▶ _Materials provided_
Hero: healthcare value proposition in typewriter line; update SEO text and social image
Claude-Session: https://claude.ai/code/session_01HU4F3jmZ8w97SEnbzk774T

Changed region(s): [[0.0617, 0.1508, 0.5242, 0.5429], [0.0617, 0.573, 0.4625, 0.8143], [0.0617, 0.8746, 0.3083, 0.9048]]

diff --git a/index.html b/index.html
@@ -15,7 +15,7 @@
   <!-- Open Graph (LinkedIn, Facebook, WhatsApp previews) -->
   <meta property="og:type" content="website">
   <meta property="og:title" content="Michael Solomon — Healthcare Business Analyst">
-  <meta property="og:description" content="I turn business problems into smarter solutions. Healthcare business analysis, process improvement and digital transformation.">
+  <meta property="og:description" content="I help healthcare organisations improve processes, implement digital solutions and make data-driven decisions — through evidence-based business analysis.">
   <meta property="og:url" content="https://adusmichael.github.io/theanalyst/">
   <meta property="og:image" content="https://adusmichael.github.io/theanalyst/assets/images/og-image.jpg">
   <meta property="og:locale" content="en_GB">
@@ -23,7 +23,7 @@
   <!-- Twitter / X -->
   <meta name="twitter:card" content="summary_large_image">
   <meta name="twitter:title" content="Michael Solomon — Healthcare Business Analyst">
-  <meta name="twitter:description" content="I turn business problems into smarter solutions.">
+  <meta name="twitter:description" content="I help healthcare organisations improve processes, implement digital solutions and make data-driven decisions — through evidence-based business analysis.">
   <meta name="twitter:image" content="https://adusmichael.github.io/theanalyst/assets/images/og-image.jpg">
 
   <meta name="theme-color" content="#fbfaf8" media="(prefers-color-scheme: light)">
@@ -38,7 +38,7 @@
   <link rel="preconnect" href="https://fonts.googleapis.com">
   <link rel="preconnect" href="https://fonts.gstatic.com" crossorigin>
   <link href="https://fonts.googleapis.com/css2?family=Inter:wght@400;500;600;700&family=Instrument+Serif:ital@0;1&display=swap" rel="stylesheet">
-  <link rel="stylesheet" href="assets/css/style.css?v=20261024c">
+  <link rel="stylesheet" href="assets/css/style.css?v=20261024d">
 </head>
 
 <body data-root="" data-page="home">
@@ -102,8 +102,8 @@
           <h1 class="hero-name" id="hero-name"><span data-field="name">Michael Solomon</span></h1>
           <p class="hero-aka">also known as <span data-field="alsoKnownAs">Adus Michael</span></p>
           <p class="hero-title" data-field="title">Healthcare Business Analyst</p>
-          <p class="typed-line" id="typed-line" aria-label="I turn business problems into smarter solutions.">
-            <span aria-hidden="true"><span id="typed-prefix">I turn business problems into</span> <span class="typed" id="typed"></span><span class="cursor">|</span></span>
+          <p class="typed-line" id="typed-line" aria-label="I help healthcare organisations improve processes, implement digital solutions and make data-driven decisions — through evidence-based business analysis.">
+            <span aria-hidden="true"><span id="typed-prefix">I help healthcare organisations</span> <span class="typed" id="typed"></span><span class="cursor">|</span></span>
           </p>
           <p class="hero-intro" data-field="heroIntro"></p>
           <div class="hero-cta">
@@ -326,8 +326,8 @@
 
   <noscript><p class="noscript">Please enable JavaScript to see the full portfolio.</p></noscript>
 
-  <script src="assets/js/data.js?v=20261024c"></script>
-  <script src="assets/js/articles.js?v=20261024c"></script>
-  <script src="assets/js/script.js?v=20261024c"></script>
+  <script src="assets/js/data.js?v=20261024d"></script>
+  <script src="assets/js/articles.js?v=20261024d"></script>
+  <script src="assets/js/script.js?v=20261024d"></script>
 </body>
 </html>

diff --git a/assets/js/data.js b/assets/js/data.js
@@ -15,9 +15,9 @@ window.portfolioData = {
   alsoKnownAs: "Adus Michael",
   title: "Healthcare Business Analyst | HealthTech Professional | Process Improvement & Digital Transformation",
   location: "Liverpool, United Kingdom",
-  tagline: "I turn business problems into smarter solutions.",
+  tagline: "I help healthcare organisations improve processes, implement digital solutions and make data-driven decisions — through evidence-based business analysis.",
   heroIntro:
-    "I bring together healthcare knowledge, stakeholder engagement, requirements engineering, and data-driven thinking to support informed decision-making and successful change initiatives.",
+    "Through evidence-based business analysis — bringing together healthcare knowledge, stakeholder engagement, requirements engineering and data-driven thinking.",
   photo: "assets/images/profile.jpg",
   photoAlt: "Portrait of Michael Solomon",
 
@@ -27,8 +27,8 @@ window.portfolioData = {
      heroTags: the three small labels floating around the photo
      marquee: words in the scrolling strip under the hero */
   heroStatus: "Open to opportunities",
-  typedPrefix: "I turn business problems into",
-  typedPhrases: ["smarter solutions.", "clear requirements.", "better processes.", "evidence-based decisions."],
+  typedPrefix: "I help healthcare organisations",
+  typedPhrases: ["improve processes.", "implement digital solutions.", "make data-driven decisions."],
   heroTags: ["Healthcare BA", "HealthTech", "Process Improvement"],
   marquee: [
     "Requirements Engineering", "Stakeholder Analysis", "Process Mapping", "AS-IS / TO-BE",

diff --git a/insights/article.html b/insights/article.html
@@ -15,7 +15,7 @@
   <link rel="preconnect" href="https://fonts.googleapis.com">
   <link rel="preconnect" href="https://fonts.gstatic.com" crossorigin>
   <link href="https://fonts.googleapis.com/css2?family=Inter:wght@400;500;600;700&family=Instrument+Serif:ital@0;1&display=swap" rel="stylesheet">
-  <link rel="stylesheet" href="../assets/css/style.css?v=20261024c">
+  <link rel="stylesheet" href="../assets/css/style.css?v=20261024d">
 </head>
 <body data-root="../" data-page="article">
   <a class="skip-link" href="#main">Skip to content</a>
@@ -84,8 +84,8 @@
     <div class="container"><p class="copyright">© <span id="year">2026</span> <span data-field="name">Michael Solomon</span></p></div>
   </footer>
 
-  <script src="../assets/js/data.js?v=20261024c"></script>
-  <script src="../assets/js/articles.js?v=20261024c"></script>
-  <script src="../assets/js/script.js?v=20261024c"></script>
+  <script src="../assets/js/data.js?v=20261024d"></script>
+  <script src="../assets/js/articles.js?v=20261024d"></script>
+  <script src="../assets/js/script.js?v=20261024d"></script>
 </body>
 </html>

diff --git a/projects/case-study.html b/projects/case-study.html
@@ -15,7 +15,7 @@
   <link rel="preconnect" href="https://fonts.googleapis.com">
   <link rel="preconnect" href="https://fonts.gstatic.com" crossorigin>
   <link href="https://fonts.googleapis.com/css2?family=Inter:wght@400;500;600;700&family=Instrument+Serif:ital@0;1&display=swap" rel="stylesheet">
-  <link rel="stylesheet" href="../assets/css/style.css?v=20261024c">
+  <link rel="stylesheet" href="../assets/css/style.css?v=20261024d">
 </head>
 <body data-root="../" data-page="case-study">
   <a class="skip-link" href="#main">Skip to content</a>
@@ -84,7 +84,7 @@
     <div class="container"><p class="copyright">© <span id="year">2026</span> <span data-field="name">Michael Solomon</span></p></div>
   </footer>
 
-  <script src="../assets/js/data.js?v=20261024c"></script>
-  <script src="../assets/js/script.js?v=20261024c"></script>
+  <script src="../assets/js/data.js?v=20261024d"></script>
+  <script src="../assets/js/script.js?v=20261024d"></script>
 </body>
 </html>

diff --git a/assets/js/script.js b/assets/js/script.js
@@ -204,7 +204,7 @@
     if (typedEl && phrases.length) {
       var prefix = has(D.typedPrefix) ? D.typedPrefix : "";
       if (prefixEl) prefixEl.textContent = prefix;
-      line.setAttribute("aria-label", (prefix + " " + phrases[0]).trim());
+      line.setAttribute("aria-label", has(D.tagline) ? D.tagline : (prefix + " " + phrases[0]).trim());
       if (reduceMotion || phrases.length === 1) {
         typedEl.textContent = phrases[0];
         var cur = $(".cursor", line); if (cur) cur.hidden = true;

▶ _Task objective_
Answer with the count alone: how many lines in the data above have "smarter" in them?

▶ _Task output_
5